Well.. let's face it, Microsoft Windows became so popular that Linux's ability to look like Windows Vista or any other operating system on the planet is not enough to draw people into it. As far as Windows users are concerned, any Windows replacement should also run Windows programs... seamlessly.
But all that is about to change -- thanks to Wine, which is a software application that aims to allow Unix-like computer operating systems such as Linux to execute programs that were originally written for Microsoft Windows. Wine has been around since 1993 and is still continuously being developed to support a wider range of Windows applications. Wine can run -- among the applications that it supports -- Microsoft Office, Apple Safari for Windows, multi-media applications such as QuickTime and Windows Media Player, and even games such as Max Payne, World of Warcraft or The SIMS. Almost any other complex application can be made to run well given a bit of time. Each time a work is done to add one application to the list, many other applications benefit from this work and become usable too.
Benefits of Wine:
- Wine makes it possible to take advantage of all the Unix strong points (stability, flexibility, remote administration) while still using the Windows applications you depend on.
- Unix has always made it possible to write powerful scripts. Wine makes it possible to call Windows applications from scripts that can also leverage the Unix environment to its full extent.
- Wine makes it possible to access Windows applications remotely, even if they are a few thousand miles away.
- Wine makes it economical to use thin clients: simply install Wine on a Linux server, and voila, you can access these Windows applications from any X terminal.
- Wine can also be used to make existing Windows applications available on the Web by using VNC and its Java client.
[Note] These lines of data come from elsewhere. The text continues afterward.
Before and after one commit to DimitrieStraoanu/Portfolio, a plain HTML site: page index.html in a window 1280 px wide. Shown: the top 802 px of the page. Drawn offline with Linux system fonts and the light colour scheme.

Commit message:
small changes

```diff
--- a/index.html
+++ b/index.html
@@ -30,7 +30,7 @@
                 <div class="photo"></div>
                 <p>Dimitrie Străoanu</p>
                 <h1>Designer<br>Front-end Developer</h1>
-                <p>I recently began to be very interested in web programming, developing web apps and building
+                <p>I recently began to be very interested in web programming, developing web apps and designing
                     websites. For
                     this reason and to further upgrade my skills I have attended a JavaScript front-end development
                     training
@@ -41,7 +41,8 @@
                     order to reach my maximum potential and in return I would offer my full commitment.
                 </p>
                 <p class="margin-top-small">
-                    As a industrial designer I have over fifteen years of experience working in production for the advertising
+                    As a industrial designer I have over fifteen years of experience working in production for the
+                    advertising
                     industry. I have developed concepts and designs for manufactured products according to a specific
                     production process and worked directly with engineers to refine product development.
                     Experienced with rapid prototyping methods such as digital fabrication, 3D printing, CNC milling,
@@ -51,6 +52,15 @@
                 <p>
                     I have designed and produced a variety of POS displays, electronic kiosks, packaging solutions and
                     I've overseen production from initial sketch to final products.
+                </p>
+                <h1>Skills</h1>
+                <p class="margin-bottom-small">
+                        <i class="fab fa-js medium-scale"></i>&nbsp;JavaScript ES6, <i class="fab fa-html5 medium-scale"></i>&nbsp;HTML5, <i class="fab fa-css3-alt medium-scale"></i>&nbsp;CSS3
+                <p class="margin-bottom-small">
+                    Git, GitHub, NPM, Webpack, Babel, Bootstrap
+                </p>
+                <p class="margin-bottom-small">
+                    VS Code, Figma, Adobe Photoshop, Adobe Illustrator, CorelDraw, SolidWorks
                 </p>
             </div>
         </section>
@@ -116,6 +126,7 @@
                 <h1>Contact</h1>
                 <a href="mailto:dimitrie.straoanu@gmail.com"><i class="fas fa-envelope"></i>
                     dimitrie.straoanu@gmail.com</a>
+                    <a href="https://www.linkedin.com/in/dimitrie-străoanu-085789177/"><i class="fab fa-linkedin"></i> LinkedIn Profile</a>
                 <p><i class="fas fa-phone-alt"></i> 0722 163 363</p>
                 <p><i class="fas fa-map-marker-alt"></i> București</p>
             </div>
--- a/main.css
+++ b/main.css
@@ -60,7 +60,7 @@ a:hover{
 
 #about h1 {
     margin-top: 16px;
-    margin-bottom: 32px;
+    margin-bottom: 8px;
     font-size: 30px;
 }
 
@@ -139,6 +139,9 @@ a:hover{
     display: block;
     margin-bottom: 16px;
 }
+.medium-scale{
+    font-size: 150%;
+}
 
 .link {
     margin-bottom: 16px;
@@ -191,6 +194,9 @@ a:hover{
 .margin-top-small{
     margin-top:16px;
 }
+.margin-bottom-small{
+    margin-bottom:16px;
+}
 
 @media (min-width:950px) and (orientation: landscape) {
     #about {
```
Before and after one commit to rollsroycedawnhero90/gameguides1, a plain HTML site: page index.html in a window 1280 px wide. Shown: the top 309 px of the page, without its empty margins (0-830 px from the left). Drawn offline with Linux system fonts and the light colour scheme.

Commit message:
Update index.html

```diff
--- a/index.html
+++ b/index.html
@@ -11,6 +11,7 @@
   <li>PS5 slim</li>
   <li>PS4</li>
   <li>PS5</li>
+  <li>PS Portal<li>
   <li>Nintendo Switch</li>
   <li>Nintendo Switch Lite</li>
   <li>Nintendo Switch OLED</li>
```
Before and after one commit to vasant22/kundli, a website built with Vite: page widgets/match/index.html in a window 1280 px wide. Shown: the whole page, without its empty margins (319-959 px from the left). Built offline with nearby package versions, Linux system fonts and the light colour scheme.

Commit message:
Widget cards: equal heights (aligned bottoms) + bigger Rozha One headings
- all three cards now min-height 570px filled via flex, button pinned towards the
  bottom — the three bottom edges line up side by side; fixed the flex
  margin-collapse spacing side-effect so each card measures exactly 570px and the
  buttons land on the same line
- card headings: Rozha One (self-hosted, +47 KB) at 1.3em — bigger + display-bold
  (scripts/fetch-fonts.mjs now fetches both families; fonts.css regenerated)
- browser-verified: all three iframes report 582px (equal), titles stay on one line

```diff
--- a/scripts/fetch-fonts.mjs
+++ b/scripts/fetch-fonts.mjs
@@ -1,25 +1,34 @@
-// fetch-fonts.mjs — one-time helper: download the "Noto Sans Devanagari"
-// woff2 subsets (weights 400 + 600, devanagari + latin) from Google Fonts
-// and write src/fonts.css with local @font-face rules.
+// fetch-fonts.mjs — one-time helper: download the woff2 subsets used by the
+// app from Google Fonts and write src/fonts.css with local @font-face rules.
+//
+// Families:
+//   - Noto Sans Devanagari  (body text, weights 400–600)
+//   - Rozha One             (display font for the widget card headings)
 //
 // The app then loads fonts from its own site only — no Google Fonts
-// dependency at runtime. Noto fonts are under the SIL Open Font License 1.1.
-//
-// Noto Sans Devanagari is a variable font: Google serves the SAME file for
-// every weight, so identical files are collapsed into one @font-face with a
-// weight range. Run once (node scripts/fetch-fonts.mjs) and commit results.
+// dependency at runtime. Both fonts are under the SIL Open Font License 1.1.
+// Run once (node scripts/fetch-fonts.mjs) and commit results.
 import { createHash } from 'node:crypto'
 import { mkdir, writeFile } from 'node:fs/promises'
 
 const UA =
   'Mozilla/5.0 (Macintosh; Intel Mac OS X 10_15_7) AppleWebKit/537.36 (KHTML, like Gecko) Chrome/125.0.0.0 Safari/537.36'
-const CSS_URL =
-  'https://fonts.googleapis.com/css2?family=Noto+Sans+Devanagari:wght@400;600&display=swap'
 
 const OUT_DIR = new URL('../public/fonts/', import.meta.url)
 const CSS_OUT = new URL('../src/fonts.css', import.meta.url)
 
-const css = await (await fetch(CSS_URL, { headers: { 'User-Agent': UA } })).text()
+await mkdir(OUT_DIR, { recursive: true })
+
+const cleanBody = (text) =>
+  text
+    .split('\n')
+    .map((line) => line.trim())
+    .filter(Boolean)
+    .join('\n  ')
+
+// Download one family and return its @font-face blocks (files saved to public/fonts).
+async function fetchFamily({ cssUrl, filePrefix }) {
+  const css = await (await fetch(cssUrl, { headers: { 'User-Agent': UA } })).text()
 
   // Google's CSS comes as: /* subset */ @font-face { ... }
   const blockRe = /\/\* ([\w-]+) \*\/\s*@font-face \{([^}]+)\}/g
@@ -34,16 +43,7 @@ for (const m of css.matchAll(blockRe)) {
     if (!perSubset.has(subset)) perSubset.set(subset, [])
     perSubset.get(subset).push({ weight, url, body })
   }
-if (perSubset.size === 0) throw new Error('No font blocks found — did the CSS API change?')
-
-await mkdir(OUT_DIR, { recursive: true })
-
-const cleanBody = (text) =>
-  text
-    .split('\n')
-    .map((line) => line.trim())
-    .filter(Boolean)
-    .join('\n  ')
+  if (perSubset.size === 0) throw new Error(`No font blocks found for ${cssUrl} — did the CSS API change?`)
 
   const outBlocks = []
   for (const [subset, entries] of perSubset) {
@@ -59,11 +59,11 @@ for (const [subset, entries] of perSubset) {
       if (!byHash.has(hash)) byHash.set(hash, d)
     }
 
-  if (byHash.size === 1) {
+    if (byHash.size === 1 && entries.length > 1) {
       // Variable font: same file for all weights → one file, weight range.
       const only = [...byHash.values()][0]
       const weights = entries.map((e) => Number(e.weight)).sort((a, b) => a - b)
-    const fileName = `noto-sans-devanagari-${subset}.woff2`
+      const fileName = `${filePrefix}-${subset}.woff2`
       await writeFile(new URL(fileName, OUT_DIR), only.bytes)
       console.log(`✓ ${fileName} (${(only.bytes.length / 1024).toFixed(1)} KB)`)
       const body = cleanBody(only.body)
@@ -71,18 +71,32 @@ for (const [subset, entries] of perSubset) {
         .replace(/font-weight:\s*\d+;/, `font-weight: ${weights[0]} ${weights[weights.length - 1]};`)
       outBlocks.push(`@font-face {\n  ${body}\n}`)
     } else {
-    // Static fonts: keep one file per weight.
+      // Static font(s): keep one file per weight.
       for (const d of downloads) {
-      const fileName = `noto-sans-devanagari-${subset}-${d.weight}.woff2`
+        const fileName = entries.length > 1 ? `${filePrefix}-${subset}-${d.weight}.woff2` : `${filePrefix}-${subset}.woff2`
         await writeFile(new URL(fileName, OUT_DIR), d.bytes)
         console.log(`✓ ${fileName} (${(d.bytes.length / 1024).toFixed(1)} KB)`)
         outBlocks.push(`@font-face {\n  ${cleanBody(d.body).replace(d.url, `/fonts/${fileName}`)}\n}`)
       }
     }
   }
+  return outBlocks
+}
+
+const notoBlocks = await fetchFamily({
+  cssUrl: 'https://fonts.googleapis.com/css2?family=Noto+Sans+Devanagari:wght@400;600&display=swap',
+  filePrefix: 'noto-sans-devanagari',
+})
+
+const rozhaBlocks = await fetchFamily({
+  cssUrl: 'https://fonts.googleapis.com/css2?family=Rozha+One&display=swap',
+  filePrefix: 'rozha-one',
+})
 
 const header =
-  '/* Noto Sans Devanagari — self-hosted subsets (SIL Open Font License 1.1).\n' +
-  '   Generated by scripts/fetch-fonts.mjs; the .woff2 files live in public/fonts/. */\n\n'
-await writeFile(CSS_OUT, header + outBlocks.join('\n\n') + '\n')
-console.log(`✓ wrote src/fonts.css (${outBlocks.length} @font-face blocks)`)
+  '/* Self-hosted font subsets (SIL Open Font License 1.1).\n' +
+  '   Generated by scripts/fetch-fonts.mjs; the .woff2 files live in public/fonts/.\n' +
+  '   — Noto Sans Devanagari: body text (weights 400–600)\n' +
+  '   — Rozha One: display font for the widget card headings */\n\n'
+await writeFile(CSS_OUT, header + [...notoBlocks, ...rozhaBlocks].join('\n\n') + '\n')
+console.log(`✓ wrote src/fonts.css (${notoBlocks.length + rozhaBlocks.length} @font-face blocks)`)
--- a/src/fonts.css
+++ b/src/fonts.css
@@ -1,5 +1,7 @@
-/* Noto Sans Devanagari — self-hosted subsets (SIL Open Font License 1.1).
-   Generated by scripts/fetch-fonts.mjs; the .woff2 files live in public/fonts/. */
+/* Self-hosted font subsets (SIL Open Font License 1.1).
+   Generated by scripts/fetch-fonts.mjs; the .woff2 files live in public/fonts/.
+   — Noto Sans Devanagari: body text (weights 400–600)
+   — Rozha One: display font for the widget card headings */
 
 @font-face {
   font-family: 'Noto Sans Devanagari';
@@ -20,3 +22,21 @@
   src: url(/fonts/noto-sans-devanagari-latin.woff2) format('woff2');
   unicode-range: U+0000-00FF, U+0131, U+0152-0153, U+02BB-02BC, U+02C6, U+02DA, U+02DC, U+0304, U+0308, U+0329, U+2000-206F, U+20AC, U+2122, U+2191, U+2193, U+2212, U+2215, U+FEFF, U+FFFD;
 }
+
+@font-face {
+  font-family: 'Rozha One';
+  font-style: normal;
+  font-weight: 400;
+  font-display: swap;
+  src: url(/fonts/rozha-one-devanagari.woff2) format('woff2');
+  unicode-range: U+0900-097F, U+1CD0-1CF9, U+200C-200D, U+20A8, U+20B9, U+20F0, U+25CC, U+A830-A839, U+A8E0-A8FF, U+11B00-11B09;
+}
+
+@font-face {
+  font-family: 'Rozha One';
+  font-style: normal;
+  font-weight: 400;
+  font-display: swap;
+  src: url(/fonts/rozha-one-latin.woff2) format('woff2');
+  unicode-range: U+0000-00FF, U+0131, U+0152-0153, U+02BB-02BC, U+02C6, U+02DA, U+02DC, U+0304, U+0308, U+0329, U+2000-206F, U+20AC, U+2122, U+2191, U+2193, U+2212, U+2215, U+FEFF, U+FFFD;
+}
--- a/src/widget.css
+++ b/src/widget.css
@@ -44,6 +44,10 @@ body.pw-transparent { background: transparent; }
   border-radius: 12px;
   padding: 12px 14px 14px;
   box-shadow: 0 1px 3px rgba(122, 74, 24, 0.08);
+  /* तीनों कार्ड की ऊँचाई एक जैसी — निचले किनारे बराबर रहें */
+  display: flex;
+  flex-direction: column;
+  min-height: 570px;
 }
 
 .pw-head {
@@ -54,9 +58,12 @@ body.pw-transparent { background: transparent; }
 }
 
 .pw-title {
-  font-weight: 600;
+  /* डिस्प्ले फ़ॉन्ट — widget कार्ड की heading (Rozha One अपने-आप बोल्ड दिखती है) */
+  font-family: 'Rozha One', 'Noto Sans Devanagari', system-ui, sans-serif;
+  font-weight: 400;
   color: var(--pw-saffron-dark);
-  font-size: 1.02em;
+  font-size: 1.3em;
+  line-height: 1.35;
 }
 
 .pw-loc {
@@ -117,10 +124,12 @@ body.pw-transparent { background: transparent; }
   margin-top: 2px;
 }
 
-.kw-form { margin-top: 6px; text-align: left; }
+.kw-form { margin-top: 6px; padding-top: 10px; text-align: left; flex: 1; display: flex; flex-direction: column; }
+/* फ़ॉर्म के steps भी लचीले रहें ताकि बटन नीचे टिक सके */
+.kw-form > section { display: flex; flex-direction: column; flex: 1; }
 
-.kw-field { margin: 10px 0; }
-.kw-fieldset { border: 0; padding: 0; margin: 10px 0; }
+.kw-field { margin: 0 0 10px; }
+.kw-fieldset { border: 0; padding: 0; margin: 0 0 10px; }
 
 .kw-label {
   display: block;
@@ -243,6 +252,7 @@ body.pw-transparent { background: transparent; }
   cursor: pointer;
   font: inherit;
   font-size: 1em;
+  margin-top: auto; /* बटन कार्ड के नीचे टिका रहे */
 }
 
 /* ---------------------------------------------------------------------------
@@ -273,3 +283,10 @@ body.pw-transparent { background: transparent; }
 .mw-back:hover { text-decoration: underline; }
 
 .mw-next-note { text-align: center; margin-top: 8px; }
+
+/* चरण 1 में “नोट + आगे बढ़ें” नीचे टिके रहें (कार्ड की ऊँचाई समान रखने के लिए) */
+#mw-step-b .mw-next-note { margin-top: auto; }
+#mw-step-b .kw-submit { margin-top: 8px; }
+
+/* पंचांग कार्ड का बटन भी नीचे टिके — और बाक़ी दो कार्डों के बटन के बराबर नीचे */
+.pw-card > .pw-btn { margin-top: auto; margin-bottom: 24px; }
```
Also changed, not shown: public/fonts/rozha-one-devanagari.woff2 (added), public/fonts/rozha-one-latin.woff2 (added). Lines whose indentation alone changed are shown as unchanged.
- Wine is Open Source Software, so you can extend it to suit your needs or have one of many companies do it for you.
As of this writing, the latest version of Wine is 0.9.59.